Whittington (1998) has suggested that the facial suture might run along the outside edge of the cephalon, or ventrally, crossing to the dorsal side only at the genal angles, which in all specimens appear to be rounded. Larger individuals show six or seven segments in the comparatively short thorax, and a single known (presumed) juvenile stage shows four; the distal tips of the pleurae are rounded. The semicircular pygidium lacks a defined border, and is approximately the same width and length as the cephalon. Seven or eight axial rings and a terminal piece make up the pygidial axis, which ends short of the posterior margin. Eight or nine pairs of well-marked pygidial pleurae radiate out and back from the axis.
Unmineralized anatomy: not known
Very rare in all the Burgess Shale localities.
Due to its unusual cephalic morphology (i.e., no dorsal sutures or lateral compound eyes), rarity, and unique occurrence only in the Burgess Shale, Hanburia gloriosa remains an ecological enigma. Other “blind” Cambrian trilobites with somewhat similar morphologies have been interpreted as inhabiting deeper waters, perhaps below the photic zone (Whittington, 1998).
RASETTI, F. 1951. Middle Cambrian stratigraphy and faunas of the Canadian Rocky Mountains.

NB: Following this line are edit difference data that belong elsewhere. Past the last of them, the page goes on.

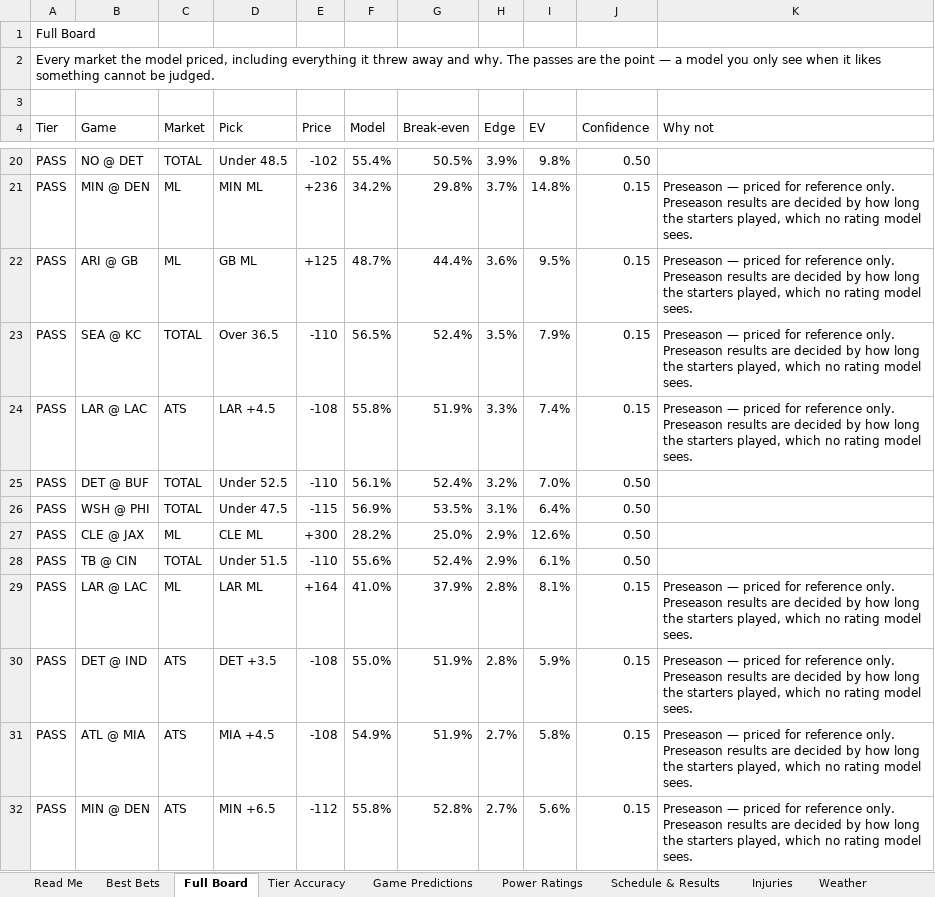
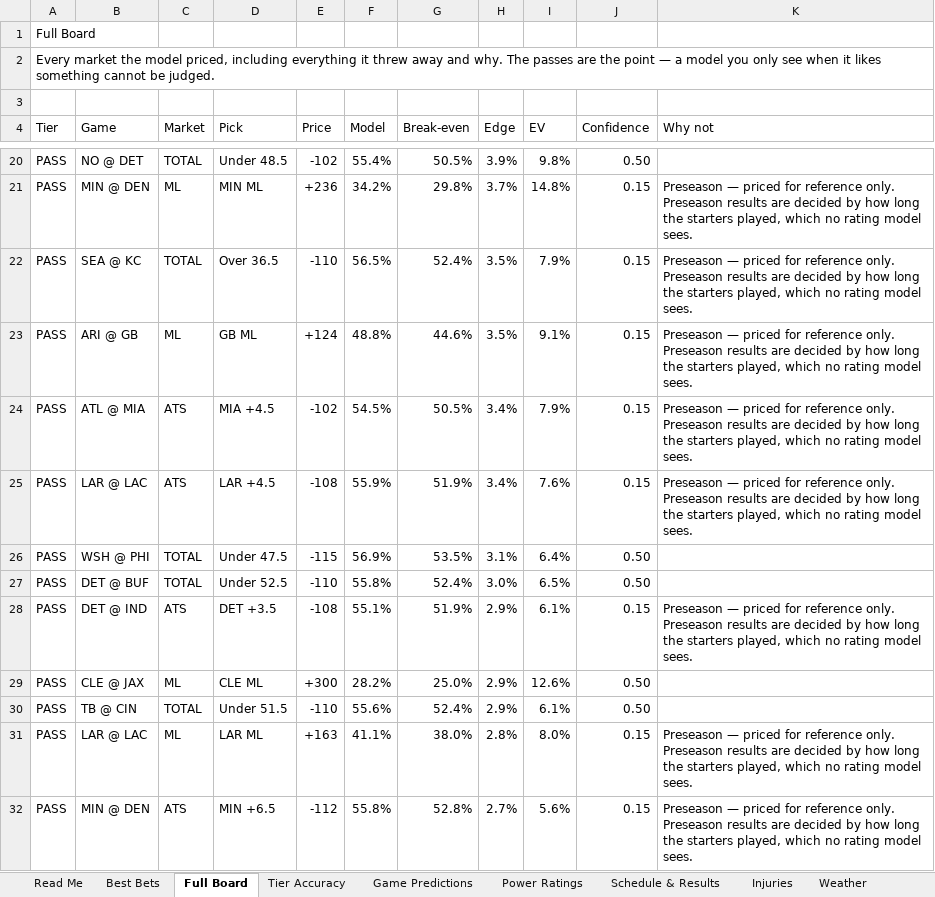
Before and after one commit to CHILLYCHILLY14/nfl-edge, an Excel workbook: NFL_Edge_Model.xlsx, sheet Full Board, drawn as a sheet; only a part is shown, gaps mark what is left out; values as stored, in another font and other column widths than the file's, no cell formats; table styles not drawn; removed rows and columns are numbered as before the commit, all else as after; the diff covers the shown part only; the diff names each change by its address in the sheet, - before the commit and + after, or states it on an @@ line.

```diff
--- a/NFL_Edge_Model.xlsx (sheet Full Board)
+++ b/NFL_Edge_Model.xlsx (sheet Full Board)
-row 22: PASS | ARI @ GB | ML | GB ML | +125 | 48.7% | 44.4% | 3.6% | 9.5% | 0.15 | Preseason — priced for reference only. Preseason results are decided by how long the starters played, which no rating model sees.
+row 23: PASS | ARI @ GB | ML | GB ML | +124 | 48.8% | 44.6% | 3.5% | 9.1% | 0.15 | Preseason — priced for reference only. Preseason results are decided by how long the starters played, which no rating model sees.
+row 24: PASS | ATL @ MIA | ATS | MIA +4.5 | -102 | 54.5% | 50.5% | 3.4% | 7.9% | 0.15 | Preseason — priced for reference only. Preseason results are decided by how long the starters played, which no rating model sees.
-F25 (Model): 55.8%
+F25 (Model): 55.9%
-H25 (Edge): 3.3%
+H25 (Edge): 3.4%
-I25 (EV): 7.4%
+I25 (EV): 7.6%
-row 25: PASS | DET @ BUF | TOTAL | Under 52.5 | -110 | 56.1% | 52.4% | 3.2% | 7.0% | 0.50
+row 27: PASS | DET @ BUF | TOTAL | Under 52.5 | -110 | 55.8% | 52.4% | 3.0% | 6.5% | 0.50
+row 28: PASS | DET @ IND | ATS | DET +3.5 | -108 | 55.1% | 51.9% | 2.9% | 6.1% | 0.15 | Preseason — priced for reference only. Preseason results are decided by how long the starters played, which no rating model sees.
-E31 (Price): +164
+E31 (Price): +163
-F31 (Model): 41.0%
+F31 (Model): 41.1%
-G31 (Break-even): 37.9%
+G31 (Break-even): 38.0%
-I31 (EV): 8.1%
+I31 (EV): 8.0%
-row 30: PASS | DET @ IND | ATS | DET +3.5 | -108 | 55.0% | 51.9% | 2.8% | 5.9% | 0.15 | Preseason — priced for reference only. Preseason results are decided by how long the starters played, which no rating model sees.
-row 31: PASS | ATL @ MIA | ATS | MIA +4.5 | -108 | 54.9% | 51.9% | 2.7% | 5.8% | 0.15 | Preseason — priced for reference only. Preseason results are decided by how long the starters played, which no rating model sees.
```
Also changed, not shown: 36 added rows, 36 removed rows and 111 edited cells elsewhere in this sheet, sheet Injuries, sheet Schedule & Results, sheet Game Predictions, sheet Weather, sheet Read Me, sheet Settings, cell formats, 16 other files.
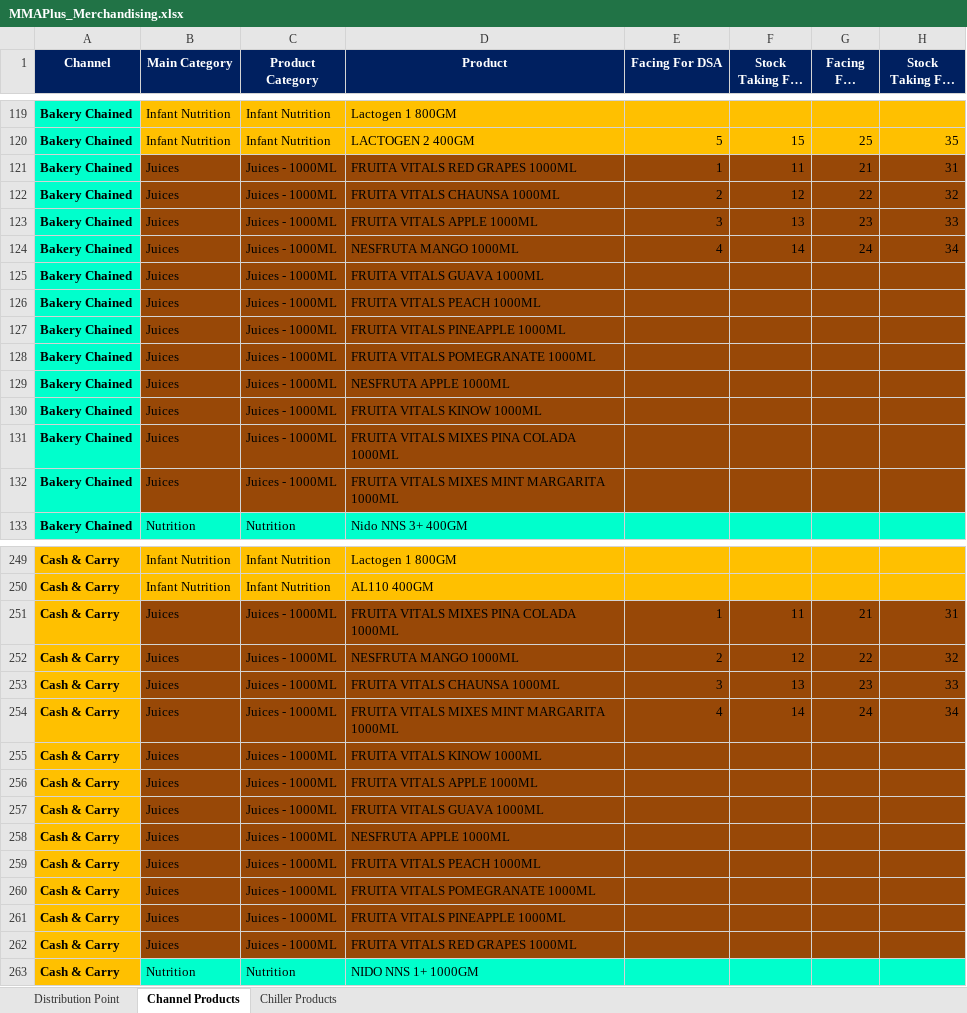
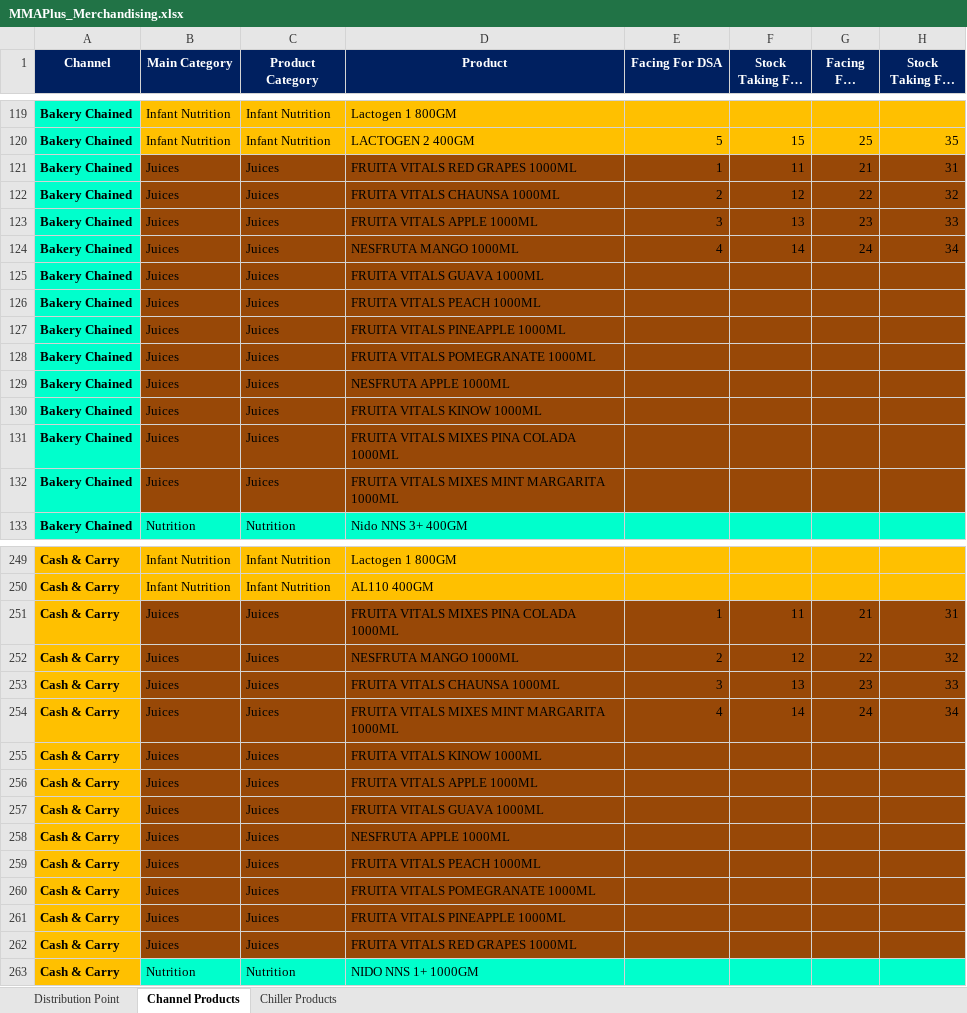
Before and after one commit to fahadshah868/MMAPlus, an Excel workbook: MMAPlus_Merchandising/MMAPlus_Merchandising.xlsx, sheet Channel Products, drawn as a sheet; only a part is shown, gaps mark what is left out; long unchanged cells end in …; values as stored, in another font and other column widths than the file's, no borders; the diff covers the shown part only; the diff names each change by its address in the sheet, - before the commit and + after, or states it on an @@ line.

```diff
--- a/MMAPlus_Merchandising/MMAPlus_Merchandising.xlsx (sheet Channel Products)
+++ b/MMAPlus_Merchandising/MMAPlus_Merchandising.xlsx (sheet Channel Products)
-C121:C132 (Product Category): Juices - 1000ML
+C121:C132 (Product Category): Juices
-C251:C262 (Product Category): Juices - 1000ML
+C251:C262 (Product Category): Juices
```
Also changed, not shown: 118 edited cells elsewhere in this sheet, 34 other files.
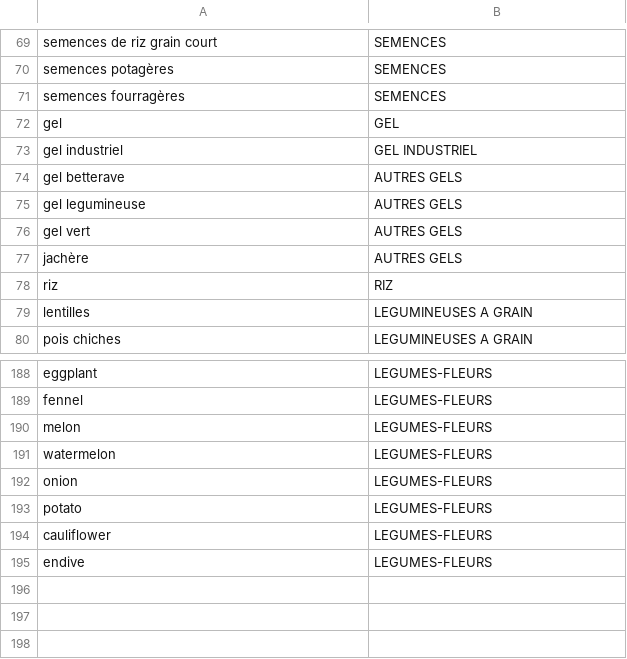
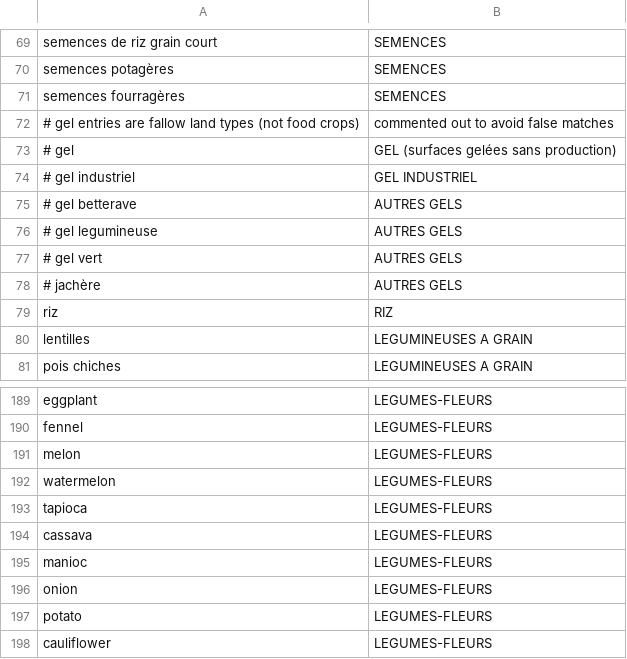
Before and after one commit to MTES-MCT/ecobalyse-data, a CSV file: food/metadata/cropgroup.csv, drawn as a sheet; only a part is shown, gaps mark what is left out; the shorter side is filled out with more unchanged rows.

```diff
--- a/food/metadata/cropgroup.csv
+++ b/food/metadata/cropgroup.csv
@@ -71,8 +71,9 @@ semences potagères,SEMENCES
 semences fourragères,SEMENCES
-gel,GEL
-gel industriel,GEL INDUSTRIEL
-gel betterave,AUTRES GELS
-gel legumineuse,AUTRES GELS
-gel vert,AUTRES GELS
-jachère,AUTRES GELS
+# gel entries are fallow land types (not food crops), commented out to avoid false matches
+# gel,GEL (surfaces gelées sans production)
+# gel industriel,GEL INDUSTRIEL
+# gel betterave,AUTRES GELS
+# gel legumineuse,AUTRES GELS
+# gel vert,AUTRES GELS
+# jachère,AUTRES GELS
 riz,RIZ
@@ -191,2 +192,5 @@ melon,LEGUMES-FLEURS
 watermelon,LEGUMES-FLEURS
+tapioca,LEGUMES-FLEURS
+cassava,LEGUMES-FLEURS
+manioc,LEGUMES-FLEURS
 onion,LEGUMES-FLEURS
```
Also changed, not shown: 3 other files.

Smithsonian Miscellaneous Collections, 116 (5): 1-277.
SCHOLTZ, G. AND G. D. EDGECOMBE. 2006. The evolution of arthropod heads: reconciling morphological, developmental and palaeontological evidence. Development Genes and Evolution, 216: 395-415.
WALCOTT, C. D. 1916. Smithsonian Miscellaneous Collections, 64(3): 157-258.
WHITTINGTON, H. B. 1998. Hanburia gloriosa: rare trilobite from the Middle Cambrian, Stephen Formation, British Columbia, Canada. Journal of Paleontology, 72: 673-677.